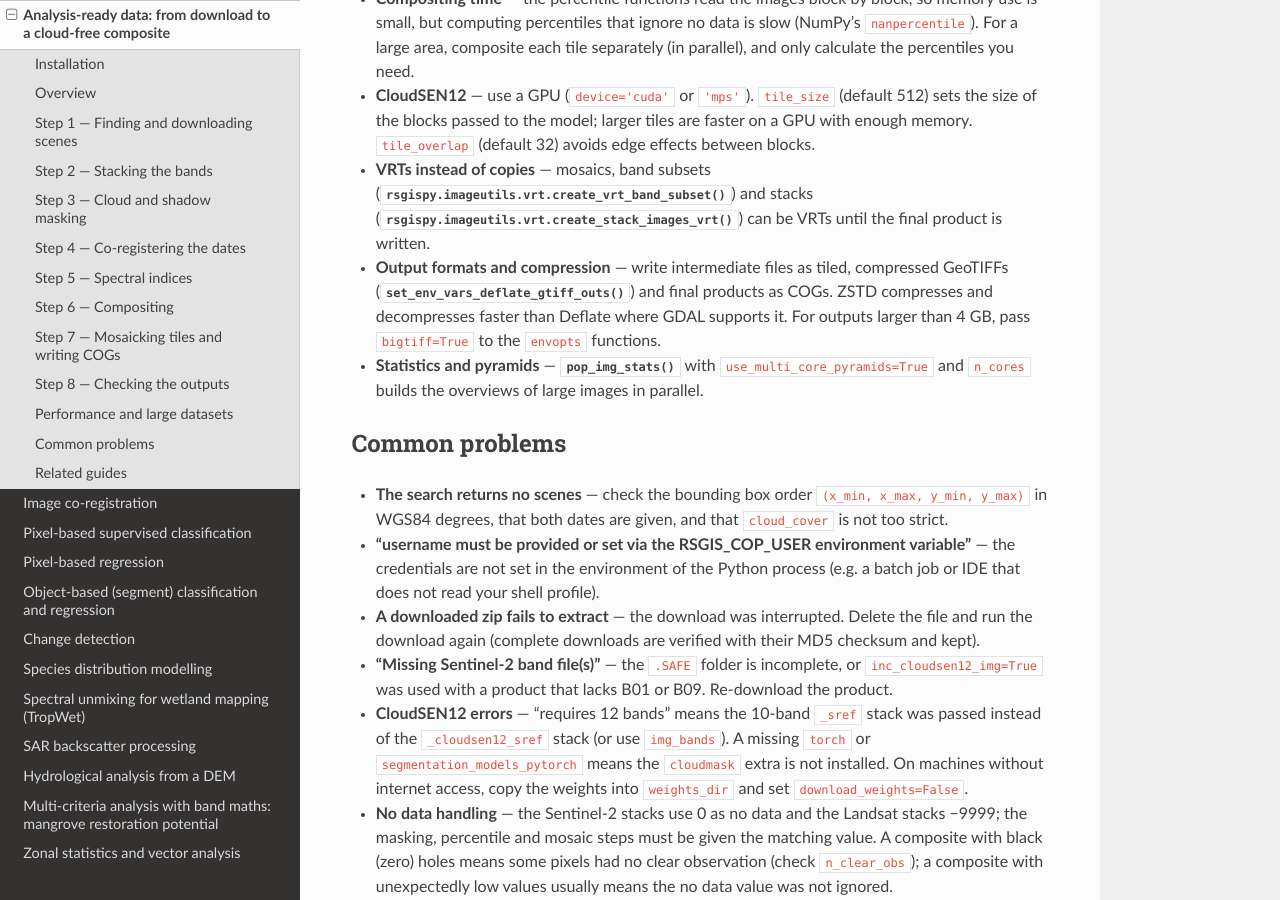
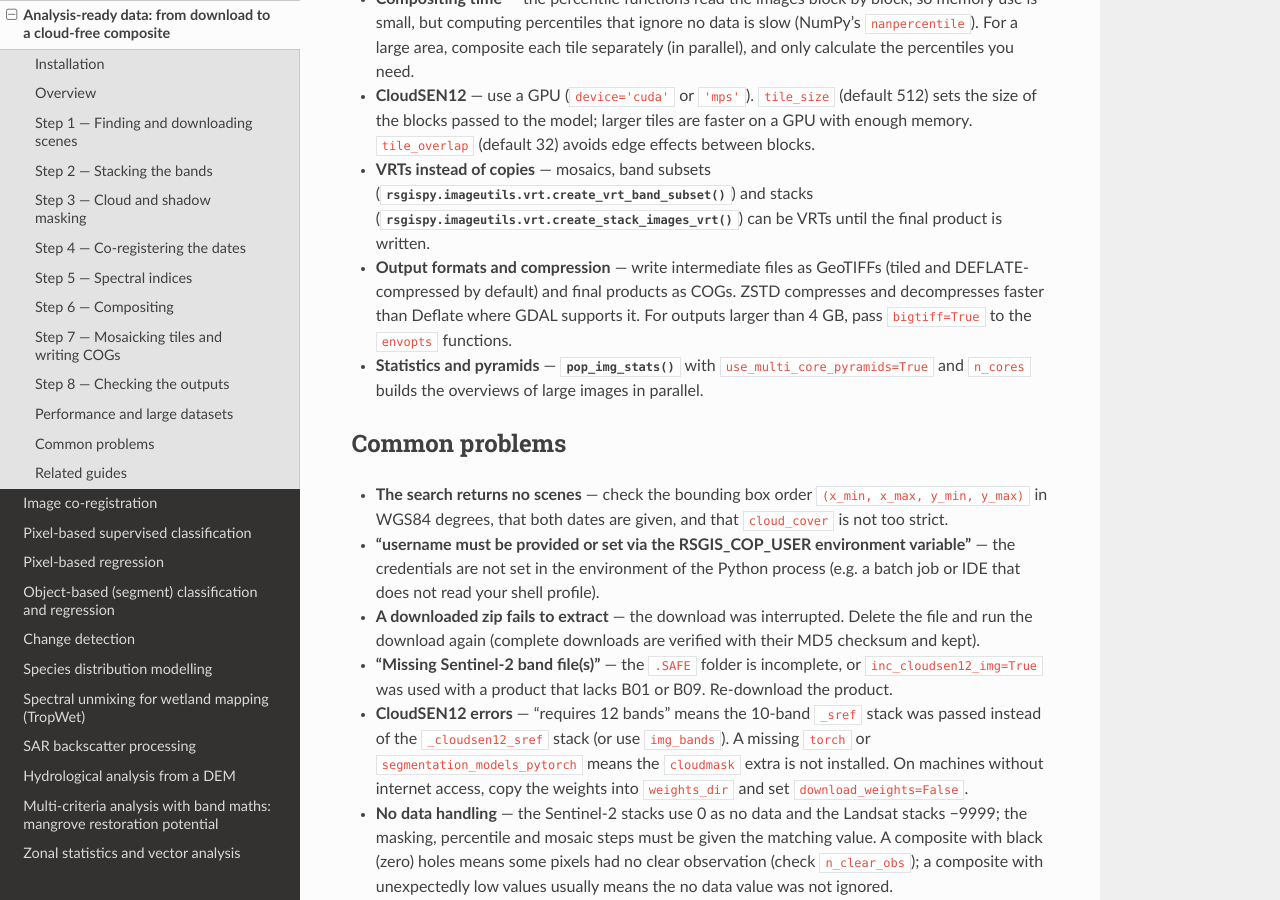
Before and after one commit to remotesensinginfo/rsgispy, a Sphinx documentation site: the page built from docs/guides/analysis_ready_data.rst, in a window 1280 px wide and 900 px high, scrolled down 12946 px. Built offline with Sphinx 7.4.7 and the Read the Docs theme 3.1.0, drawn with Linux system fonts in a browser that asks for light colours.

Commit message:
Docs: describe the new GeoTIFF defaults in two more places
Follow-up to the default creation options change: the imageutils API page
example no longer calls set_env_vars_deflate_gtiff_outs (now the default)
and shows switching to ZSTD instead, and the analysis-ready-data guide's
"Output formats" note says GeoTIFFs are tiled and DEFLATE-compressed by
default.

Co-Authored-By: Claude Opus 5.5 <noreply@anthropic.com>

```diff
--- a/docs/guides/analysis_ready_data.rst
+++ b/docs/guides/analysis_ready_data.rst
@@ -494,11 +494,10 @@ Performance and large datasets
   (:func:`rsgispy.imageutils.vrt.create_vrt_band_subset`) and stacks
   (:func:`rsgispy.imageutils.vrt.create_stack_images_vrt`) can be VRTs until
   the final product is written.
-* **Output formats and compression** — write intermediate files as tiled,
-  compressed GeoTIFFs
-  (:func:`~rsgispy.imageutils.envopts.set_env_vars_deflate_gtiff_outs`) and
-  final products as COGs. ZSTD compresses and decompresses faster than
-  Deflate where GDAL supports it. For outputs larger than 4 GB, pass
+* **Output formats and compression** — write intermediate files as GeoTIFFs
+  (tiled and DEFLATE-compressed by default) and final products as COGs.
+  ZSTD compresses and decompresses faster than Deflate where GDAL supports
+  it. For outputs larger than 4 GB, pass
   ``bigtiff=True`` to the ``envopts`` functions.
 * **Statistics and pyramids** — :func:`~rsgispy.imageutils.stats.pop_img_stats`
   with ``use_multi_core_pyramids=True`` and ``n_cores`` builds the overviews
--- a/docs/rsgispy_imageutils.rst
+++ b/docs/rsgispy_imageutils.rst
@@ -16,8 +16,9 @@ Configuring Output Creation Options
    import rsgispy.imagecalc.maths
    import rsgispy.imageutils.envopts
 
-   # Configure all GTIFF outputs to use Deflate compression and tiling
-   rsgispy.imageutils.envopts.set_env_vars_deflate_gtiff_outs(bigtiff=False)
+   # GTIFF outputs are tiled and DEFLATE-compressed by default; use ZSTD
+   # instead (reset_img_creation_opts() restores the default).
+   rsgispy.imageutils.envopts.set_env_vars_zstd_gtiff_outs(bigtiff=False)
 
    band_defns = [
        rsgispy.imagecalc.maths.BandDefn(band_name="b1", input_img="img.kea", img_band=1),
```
...
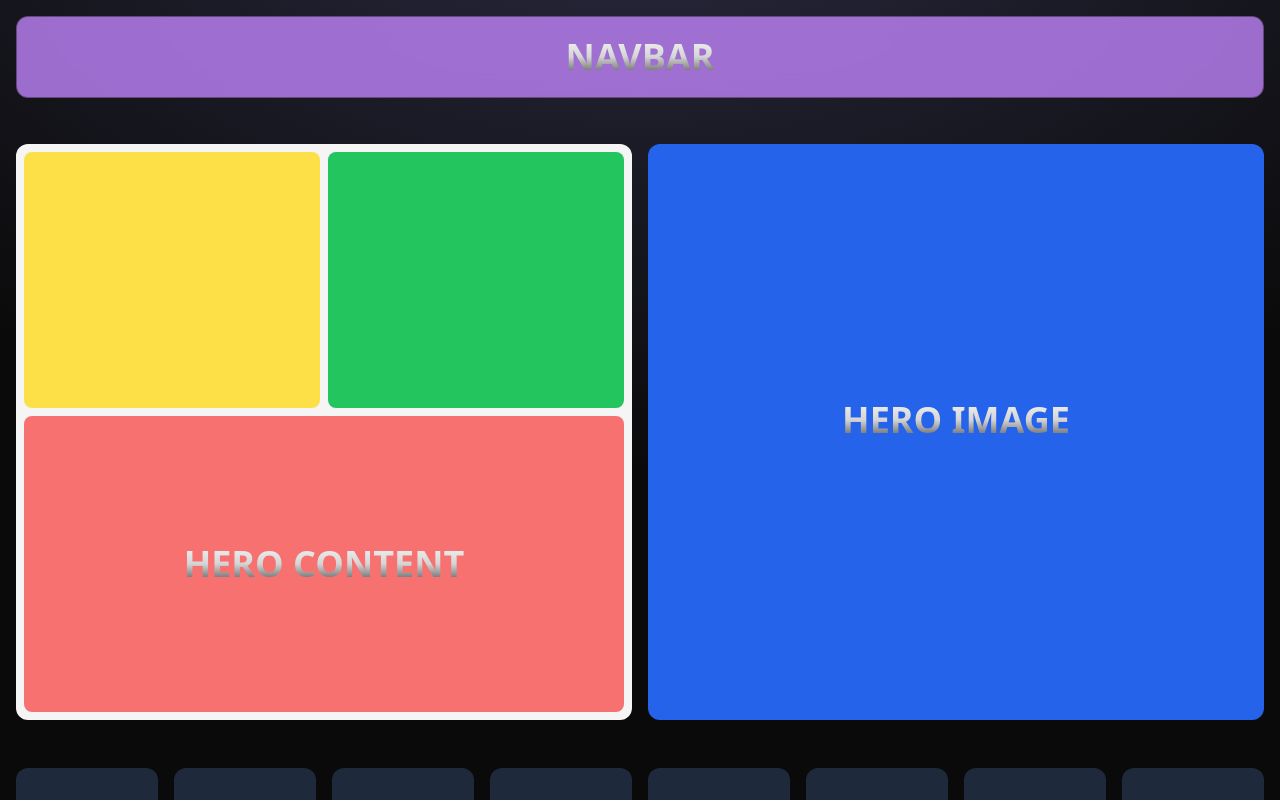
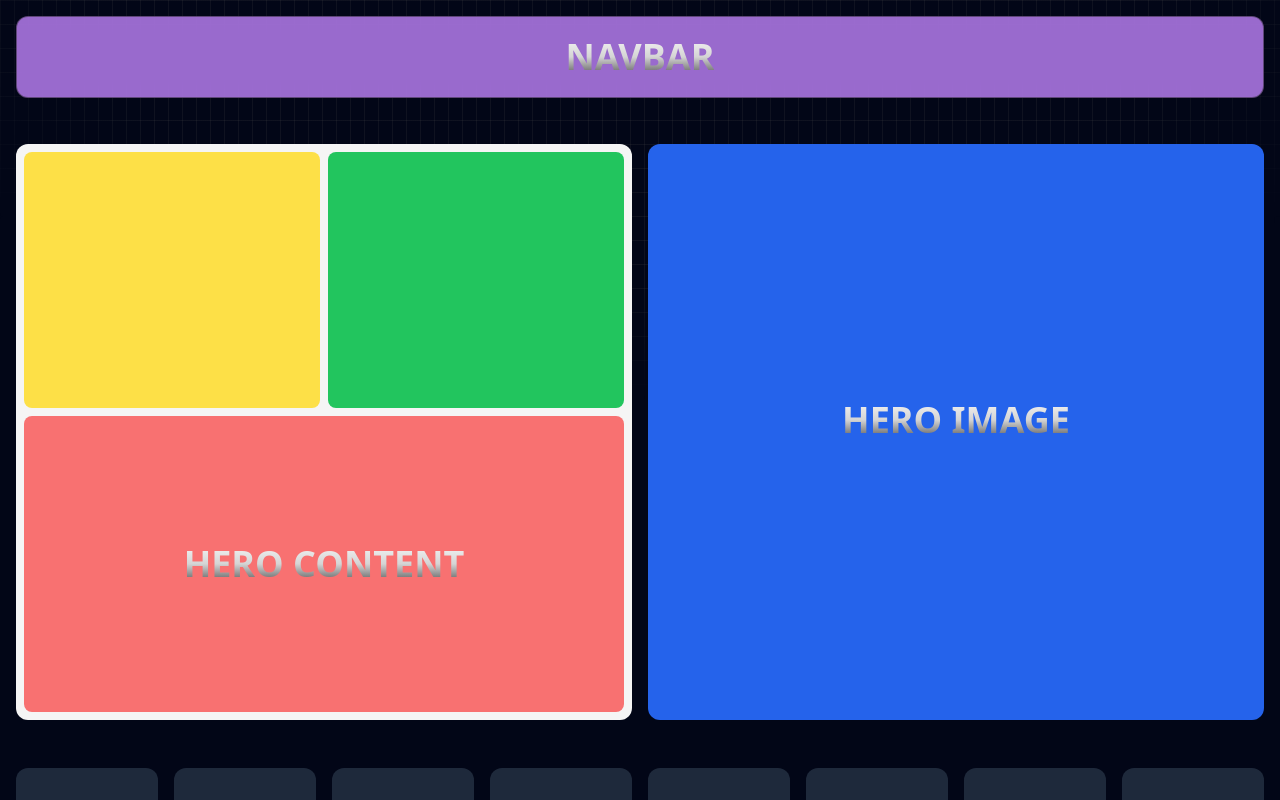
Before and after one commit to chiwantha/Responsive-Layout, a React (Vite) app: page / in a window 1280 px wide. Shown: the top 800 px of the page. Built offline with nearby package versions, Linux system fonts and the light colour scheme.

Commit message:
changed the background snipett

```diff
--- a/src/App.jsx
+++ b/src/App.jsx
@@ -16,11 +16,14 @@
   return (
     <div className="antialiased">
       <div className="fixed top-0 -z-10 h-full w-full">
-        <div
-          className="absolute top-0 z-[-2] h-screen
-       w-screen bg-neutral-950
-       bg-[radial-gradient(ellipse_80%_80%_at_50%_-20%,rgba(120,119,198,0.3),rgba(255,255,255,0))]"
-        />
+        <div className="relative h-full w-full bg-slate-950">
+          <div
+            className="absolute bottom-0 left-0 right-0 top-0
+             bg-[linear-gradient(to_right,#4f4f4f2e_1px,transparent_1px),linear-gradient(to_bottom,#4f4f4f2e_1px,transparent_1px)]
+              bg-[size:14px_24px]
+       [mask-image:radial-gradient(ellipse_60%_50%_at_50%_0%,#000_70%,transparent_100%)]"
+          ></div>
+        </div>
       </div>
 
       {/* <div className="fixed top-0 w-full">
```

• [TASK GOAL] Output should match, line for line, the stretch of the material above from the line holding "Before and after one commit to remotesensinginfo/rsgispy, a" through the line holding "Follow-up to the".

• [RESULT FOR THIS EXERCISE]
Before and after one commit to remotesensinginfo/rsgispy, a Sphinx documentation site: the page built from docs/guides/analysis_ready_data.rst, in a window 1280 px wide and 900 px high, scrolled down 12946 px. Built offline with Sphinx 7.4.7 and the Read the Docs theme 3.1.0, drawn with Linux system fonts in a browser that asks for light colours.

Commit message:
Docs: describe the new GeoTIFF defaults in two more places
Follow-up to the default creation options change: the imageutils API page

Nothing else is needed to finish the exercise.